Front-end code edit data:
○ ○ ○ ○ ○ ○ ○

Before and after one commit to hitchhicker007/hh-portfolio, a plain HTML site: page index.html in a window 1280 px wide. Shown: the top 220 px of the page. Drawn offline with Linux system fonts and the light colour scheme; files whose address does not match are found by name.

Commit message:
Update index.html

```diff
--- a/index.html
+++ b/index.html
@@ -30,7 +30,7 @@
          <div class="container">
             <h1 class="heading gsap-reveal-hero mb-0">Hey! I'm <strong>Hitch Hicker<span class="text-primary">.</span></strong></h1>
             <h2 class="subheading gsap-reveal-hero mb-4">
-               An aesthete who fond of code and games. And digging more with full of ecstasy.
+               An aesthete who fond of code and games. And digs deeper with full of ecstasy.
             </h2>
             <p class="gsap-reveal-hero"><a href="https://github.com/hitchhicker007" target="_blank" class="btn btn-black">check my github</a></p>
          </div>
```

○ ○ ○ ○ ○ ○ ○

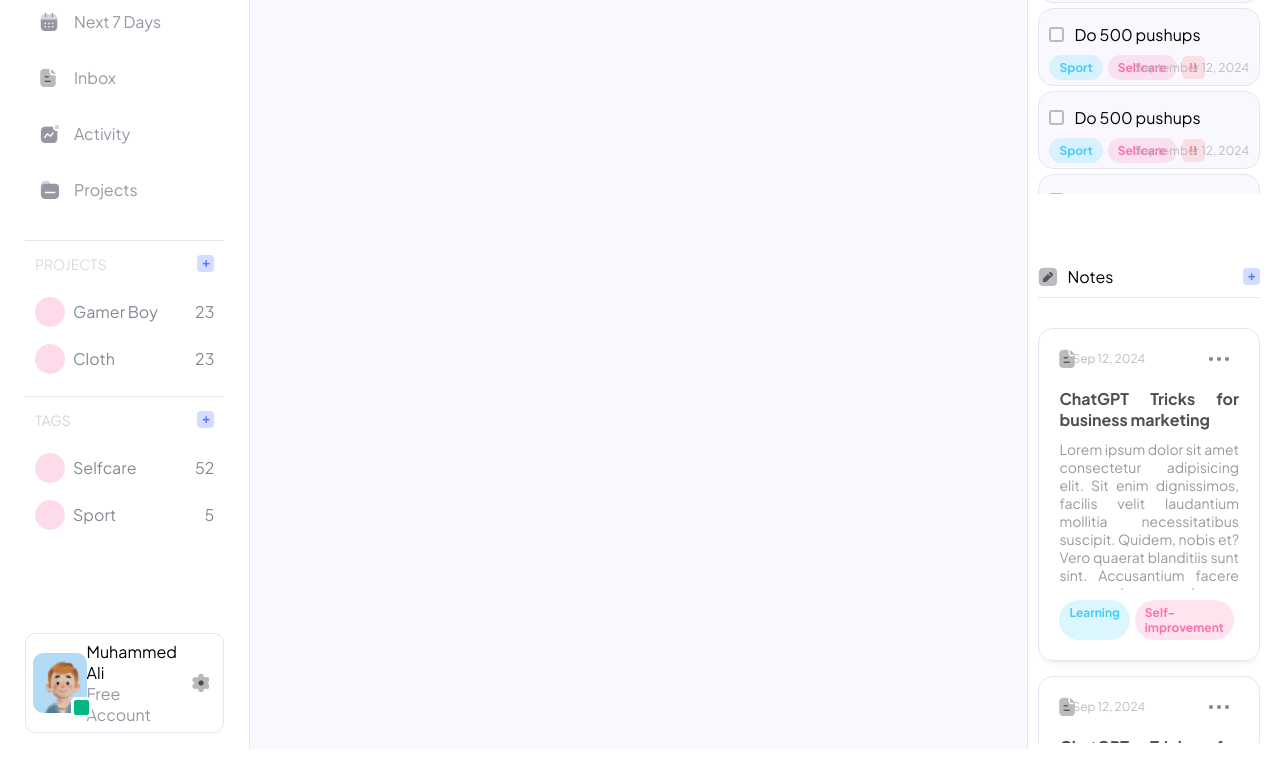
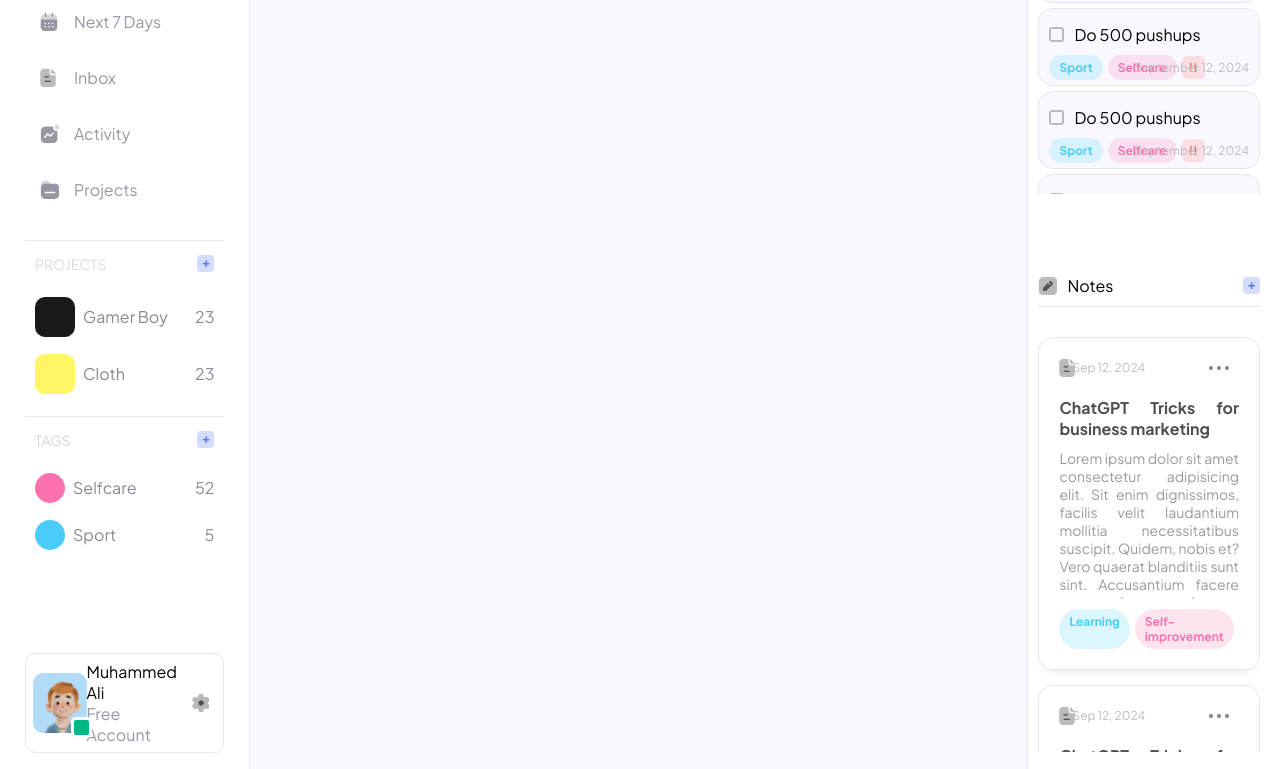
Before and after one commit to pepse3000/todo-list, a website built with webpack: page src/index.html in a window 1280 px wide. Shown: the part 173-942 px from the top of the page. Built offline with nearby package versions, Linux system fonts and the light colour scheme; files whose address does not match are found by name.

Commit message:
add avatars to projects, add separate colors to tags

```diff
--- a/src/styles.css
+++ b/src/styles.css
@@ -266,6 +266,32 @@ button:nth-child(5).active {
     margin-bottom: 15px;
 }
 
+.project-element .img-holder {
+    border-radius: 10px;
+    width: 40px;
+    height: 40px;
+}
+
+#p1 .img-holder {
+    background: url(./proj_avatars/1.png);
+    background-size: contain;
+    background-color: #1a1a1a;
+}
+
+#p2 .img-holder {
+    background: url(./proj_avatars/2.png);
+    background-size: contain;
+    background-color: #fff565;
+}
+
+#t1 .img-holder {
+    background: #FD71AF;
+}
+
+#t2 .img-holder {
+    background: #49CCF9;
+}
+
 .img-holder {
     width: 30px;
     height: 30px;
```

○ ○ ○ ○ ○ ○ ○

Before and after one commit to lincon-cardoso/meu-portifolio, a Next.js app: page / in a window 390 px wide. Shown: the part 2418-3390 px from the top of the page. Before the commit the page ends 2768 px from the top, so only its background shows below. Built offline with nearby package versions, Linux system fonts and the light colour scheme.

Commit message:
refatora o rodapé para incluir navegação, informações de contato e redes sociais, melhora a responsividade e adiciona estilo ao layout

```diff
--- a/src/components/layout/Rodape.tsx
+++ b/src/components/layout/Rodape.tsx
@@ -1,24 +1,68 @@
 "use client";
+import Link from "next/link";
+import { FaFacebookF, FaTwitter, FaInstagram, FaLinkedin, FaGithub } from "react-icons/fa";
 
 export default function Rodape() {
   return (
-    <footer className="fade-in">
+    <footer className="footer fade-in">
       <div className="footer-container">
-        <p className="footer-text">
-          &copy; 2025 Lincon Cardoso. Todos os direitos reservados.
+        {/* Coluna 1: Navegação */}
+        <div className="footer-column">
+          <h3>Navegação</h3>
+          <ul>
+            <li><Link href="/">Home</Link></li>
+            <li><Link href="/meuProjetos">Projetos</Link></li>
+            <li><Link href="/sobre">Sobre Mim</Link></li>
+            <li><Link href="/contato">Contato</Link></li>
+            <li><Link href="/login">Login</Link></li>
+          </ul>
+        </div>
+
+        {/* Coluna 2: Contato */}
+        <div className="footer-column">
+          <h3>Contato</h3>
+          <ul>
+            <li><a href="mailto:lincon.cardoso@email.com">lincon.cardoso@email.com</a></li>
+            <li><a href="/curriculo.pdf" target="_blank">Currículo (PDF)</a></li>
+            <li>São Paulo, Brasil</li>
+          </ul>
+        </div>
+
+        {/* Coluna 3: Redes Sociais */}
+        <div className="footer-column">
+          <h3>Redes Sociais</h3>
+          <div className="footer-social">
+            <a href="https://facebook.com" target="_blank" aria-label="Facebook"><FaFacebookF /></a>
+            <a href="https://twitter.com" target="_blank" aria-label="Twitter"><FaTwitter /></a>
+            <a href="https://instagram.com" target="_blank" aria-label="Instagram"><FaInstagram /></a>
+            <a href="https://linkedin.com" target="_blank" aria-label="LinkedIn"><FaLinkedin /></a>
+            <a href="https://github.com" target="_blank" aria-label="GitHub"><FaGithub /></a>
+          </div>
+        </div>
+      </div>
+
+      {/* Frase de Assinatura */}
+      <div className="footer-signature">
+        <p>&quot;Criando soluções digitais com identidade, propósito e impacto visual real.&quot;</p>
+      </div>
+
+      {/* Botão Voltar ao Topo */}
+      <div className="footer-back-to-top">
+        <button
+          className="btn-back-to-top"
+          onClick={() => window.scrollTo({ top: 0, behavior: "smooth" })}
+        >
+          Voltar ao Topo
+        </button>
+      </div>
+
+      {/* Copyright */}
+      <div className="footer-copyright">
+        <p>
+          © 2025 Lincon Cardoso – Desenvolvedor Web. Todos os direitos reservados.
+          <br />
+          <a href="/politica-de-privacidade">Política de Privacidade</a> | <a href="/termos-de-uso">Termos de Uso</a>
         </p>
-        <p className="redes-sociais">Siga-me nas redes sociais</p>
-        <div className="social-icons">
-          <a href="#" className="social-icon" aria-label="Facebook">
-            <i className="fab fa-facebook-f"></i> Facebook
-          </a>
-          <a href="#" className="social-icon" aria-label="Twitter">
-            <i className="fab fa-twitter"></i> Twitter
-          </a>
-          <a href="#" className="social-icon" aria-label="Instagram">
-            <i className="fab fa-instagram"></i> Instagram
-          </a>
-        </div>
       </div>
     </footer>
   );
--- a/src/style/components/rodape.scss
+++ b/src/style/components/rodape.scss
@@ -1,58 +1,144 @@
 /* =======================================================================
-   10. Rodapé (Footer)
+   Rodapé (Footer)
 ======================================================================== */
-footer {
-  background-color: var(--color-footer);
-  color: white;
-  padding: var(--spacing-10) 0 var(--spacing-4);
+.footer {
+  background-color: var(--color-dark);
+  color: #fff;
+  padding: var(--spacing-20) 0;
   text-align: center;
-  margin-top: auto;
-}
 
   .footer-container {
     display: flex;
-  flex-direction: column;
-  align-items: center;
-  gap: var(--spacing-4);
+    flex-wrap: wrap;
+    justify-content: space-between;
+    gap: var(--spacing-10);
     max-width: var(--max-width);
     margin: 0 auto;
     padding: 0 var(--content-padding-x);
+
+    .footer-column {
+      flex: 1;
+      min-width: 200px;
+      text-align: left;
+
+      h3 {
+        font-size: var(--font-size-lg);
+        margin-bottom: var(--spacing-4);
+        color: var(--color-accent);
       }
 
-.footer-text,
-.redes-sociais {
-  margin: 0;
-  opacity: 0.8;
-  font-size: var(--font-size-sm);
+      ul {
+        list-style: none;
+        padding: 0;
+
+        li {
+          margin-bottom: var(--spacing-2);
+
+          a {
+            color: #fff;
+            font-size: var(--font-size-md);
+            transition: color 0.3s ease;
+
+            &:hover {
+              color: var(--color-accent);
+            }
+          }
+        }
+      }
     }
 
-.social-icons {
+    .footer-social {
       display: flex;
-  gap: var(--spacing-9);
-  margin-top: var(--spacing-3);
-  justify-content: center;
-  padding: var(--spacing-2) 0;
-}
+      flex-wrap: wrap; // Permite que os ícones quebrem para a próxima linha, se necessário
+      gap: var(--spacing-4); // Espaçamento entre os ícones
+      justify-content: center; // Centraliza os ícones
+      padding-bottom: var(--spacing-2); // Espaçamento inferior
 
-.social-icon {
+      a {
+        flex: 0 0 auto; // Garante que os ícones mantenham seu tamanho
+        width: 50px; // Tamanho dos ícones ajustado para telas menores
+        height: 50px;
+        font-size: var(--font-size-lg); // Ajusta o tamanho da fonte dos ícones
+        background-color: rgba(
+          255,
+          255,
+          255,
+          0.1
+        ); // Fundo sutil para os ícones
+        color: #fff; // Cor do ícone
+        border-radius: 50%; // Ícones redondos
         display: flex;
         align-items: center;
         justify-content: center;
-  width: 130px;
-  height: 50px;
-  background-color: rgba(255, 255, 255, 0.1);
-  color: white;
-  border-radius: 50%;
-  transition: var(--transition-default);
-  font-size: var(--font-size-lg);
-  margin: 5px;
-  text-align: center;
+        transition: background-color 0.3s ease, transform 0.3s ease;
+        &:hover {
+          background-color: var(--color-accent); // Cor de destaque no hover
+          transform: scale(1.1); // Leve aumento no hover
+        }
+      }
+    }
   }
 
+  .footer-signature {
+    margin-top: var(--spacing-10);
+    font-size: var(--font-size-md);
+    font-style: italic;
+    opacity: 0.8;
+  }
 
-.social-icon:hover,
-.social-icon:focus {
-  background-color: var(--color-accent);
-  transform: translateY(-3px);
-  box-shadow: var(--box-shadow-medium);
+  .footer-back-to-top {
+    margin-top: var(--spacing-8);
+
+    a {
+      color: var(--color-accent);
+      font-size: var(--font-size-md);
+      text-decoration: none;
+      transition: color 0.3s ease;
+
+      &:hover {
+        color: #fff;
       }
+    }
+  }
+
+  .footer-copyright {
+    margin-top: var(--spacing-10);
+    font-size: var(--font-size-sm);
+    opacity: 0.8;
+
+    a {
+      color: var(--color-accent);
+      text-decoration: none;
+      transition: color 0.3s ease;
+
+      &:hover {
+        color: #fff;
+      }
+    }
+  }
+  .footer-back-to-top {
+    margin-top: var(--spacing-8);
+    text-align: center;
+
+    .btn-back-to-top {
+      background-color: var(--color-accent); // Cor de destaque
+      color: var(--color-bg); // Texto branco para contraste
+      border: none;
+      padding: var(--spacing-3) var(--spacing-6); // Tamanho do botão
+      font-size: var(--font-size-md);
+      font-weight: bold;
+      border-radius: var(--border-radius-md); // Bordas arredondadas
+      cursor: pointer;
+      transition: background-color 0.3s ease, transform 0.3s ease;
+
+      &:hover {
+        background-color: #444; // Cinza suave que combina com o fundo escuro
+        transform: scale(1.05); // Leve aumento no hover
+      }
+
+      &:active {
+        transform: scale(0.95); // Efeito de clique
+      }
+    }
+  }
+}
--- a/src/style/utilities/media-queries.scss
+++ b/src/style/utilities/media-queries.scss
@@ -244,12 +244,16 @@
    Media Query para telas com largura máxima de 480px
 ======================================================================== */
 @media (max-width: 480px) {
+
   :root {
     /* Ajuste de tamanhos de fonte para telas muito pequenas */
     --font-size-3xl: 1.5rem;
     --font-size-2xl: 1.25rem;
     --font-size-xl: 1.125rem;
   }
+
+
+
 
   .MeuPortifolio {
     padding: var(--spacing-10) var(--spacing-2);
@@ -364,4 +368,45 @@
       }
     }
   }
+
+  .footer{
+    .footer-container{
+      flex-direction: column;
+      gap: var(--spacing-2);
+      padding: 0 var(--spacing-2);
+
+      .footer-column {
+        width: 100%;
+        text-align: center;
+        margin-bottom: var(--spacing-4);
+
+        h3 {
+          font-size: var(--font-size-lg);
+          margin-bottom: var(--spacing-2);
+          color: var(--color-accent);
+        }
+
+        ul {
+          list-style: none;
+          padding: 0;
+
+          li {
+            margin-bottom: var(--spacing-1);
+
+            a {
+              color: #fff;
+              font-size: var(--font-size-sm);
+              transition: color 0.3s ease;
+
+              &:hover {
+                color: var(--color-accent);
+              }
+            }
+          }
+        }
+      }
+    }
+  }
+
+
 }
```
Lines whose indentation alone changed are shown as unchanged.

○ ○ ○ ○ ○ ○ ○

What to work on
What is the number of lines in the data that include "none"? Answer with that number alone.

Output below
5